___ Material supplied ___

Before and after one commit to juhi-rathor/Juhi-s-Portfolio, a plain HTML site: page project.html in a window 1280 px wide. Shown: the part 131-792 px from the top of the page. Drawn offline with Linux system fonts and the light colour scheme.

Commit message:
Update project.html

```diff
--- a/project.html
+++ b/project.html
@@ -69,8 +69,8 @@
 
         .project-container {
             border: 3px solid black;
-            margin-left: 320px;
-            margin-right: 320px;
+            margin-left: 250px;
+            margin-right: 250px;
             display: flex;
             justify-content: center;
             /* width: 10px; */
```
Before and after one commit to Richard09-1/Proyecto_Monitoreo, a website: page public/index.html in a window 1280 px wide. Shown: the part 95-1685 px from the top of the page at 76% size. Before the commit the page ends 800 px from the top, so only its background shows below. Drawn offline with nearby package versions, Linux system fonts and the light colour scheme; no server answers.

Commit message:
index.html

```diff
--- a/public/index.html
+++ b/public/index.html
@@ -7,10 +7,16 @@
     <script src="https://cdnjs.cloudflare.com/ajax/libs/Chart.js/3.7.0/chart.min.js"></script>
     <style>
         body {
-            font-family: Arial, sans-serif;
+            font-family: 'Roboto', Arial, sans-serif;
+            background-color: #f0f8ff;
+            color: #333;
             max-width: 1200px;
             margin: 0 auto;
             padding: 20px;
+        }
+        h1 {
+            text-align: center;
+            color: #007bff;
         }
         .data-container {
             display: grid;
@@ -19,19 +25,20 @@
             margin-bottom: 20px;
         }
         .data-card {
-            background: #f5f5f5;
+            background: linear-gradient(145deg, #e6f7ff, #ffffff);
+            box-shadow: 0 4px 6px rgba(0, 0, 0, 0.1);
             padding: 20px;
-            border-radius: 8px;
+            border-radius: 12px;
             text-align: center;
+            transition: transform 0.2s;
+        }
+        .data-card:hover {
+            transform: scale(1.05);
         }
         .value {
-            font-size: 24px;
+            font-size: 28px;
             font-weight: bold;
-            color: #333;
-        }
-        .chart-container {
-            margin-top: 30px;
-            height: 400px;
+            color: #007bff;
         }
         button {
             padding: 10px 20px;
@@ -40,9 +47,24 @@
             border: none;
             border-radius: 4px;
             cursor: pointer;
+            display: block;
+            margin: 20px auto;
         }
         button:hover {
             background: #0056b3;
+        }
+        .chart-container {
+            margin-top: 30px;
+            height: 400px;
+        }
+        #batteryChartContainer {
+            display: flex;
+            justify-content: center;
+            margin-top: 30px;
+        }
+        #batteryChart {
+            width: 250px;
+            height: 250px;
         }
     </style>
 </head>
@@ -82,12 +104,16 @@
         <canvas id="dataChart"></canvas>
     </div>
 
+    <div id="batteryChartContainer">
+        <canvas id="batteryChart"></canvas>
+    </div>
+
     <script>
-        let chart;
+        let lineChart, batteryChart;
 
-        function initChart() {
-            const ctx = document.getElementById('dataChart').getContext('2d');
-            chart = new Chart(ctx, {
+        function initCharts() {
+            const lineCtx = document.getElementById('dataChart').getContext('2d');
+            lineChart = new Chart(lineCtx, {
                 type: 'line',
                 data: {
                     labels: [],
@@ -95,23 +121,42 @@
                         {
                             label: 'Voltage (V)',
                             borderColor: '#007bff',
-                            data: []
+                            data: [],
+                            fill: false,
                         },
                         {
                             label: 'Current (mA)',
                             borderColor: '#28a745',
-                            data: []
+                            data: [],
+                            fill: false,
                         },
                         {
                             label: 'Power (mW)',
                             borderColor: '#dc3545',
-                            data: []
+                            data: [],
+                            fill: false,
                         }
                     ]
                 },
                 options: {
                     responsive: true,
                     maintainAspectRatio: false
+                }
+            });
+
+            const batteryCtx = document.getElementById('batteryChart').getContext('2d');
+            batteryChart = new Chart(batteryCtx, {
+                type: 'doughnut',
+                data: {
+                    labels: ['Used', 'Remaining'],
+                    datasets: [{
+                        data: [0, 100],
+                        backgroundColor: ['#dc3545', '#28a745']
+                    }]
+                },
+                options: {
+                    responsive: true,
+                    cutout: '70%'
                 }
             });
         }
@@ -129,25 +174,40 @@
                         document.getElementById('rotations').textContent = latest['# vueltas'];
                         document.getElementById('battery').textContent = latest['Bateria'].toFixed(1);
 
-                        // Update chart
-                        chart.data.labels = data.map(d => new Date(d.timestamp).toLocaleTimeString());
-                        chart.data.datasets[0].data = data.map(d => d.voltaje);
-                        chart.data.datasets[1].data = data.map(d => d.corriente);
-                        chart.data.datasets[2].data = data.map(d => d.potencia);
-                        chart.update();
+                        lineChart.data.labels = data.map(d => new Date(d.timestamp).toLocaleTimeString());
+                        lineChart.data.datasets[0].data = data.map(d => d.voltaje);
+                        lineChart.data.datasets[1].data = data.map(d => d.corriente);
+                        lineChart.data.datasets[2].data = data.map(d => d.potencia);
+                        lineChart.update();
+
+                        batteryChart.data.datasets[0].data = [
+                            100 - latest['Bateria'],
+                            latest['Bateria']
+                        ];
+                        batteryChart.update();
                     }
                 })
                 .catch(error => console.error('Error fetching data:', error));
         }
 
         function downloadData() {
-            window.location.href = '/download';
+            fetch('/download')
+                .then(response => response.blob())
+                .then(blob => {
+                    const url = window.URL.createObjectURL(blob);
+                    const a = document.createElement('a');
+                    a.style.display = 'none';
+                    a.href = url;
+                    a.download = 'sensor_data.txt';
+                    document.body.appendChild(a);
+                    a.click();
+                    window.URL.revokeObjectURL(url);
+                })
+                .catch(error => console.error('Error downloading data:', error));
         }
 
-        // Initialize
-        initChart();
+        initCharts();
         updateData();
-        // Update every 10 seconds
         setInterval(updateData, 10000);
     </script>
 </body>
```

___

**Problem to solve**: Each record above must be output without any alteration.

**Answer section**:
Before and after one commit to juhi-rathor/Juhi-s-Portfolio, a plain HTML site: page project.html in a window 1280 px wide. Shown: the part 131-792 px from the top of the page. Drawn offline with Linux system fonts and the light colour scheme.

Commit message:
Update project.html

```diff
--- a/project.html
+++ b/project.html
@@ -69,8 +69,8 @@
 
         .project-container {
             border: 3px solid black;
-            margin-left: 320px;
-            margin-right: 320px;
+            margin-left: 250px;
+            margin-right: 250px;
             display: flex;
             justify-content: center;
             /* width: 10px; */
```
Before and after one commit to Richard09-1/Proyecto_Monitoreo, a website: page public/index.html in a window 1280 px wide. Shown: the part 95-1685 px from the top of the page at 76% size. Before the commit the page ends 800 px from the top, so only its background shows below. Drawn offline with nearby package versions, Linux system fonts and the light colour scheme; no server answers.

Commit message:
index.html

```diff
--- a/public/index.html
+++ b/public/index.html
@@ -7,10 +7,16 @@
     <script src="https://cdnjs.cloudflare.com/ajax/libs/Chart.js/3.7.0/chart.min.js"></script>
     <style>
         body {
-            font-family: Arial, sans-serif;
+            font-family: 'Roboto', Arial, sans-serif;
+            background-color: #f0f8ff;
+            color: #333;
             max-width: 1200px;
             margin: 0 auto;
             padding: 20px;
+        }
+        h1 {
+            text-align: center;
+            color: #007bff;
         }
         .data-container {
             display: grid;
@@ -19,19 +25,20 @@
             margin-bottom: 20px;
         }
         .data-card {
-            background: #f5f5f5;
+            background: linear-gradient(145deg, #e6f7ff, #ffffff);
+            box-shadow: 0 4px 6px rgba(0, 0, 0, 0.1);
             padding: 20px;
-            border-radius: 8px;
+            border-radius: 12px;
             text-align: center;
+            transition: transform 0.2s;
+        }
+        .data-card:hover {
+            transform: scale(1.05);
         }
         .value {
-            font-size: 24px;
+            font-size: 28px;
             font-weight: bold;
-            color: #333;
-        }
-        .chart-container {
-            margin-top: 30px;
-            height: 400px;
+            color: #007bff;
         }
         button {
             padding: 10px 20px;
@@ -40,9 +47,24 @@
             border: none;
             border-radius: 4px;
             cursor: pointer;
+            display: block;
+            margin: 20px auto;
         }
         button:hover {
             background: #0056b3;
+        }
+        .chart-container {
+            margin-top: 30px;
+            height: 400px;
+        }
+        #batteryChartContainer {
+            display: flex;
+            justify-content: center;
+            margin-top: 30px;
+        }
+        #batteryChart {
+            width: 250px;
+            height: 250px;
         }
     </style>
 </head>
@@ -82,12 +104,16 @@
         <canvas id="dataChart"></canvas>
     </div>
 
+    <div id="batteryChartContainer">
+        <canvas id="batteryChart"></canvas>
+    </div>
+
     <script>
-        let chart;
+        let lineChart, batteryChart;
 
-        function initChart() {
-            const ctx = document.getElementById('dataChart').getContext('2d');
-            chart = new Chart(ctx, {
+        function initCharts() {
+            const lineCtx = document.getElementById('dataChart').getContext('2d');
+            lineChart = new Chart(lineCtx, {
                 type: 'line',
                 data: {
                     labels: [],
@@ -95,23 +121,42 @@
                         {
                             label: 'Voltage (V)',
                             borderColor: '#007bff',
-                            data: []
+                            data: [],
+                            fill: false,
                         },
                         {
                             label: 'Current (mA)',
                             borderColor: '#28a745',
-                            data: []
+                            data: [],
+                            fill: false,
                         },
                         {
                             label: 'Power (mW)',
                             borderColor: '#dc3545',
-                            data: []
+                            data: [],
+                            fill: false,
                         }
                     ]
                 },
                 options: {
                     responsive: true,
                     maintainAspectRatio: false
+                }
+            });
+
+            const batteryCtx = document.getElementById('batteryChart').getContext('2d');
+            batteryChart = new Chart(batteryCtx, {
+                type: 'doughnut',
+                data: {
+                    labels: ['Used', 'Remaining'],
+                    datasets: [{
+                        data: [0, 100],
+                        backgroundColor: ['#dc3545', '#28a745']
+                    }]
+                },
+                options: {
+                    responsive: true,
+                    cutout: '70%'
                 }
             });
         }
@@ -129,25 +174,40 @@
                         document.getElementById('rotations').textContent = latest['# vueltas'];
                         document.getElementById('battery').textContent = latest['Bateria'].toFixed(1);
 
-                        // Update chart
-                        chart.data.labels = data.map(d => new Date(d.timestamp).toLocaleTimeString());
-                        chart.data.datasets[0].data = data.map(d => d.voltaje);
-                        chart.data.datasets[1].data = data.map(d => d.corriente);
-                        chart.data.datasets[2].data = data.map(d => d.potencia);
-                        chart.update();
+                        lineChart.data.labels = data.map(d => new Date(d.timestamp).toLocaleTimeString());
+                        lineChart.data.datasets[0].data = data.map(d => d.voltaje);
+                        lineChart.data.datasets[1].data = data.map(d => d.corriente);
+                        lineChart.data.datasets[2].data = data.map(d => d.potencia);
+                        lineChart.update();
+
+                        batteryChart.data.datasets[0].data = [
+                            100 - latest['Bateria'],
+                            latest['Bateria']
+                        ];
+                        batteryChart.update();
                     }
                 })
                 .catch(error => console.error('Error fetching data:', error));
         }
 
         function downloadData() {
-            window.location.href = '/download';
+            fetch('/download')
+                .then(response => response.blob())
+                .then(blob => {
+                    const url = window.URL.createObjectURL(blob);
+                    const a = document.createElement('a');
+                    a.style.display = 'none';
+                    a.href = url;
+                    a.download = 'sensor_data.txt';
+                    document.body.appendChild(a);
+                    a.click();
+                    window.URL.revokeObjectURL(url);
+                })
+                .catch(error => console.error('Error downloading data:', error));
         }
 
-        // Initialize
-        initChart();
+        initCharts();
         updateData();
-        // Update every 10 seconds
         setInterval(updateData, 10000);
     </script>
 </body>
```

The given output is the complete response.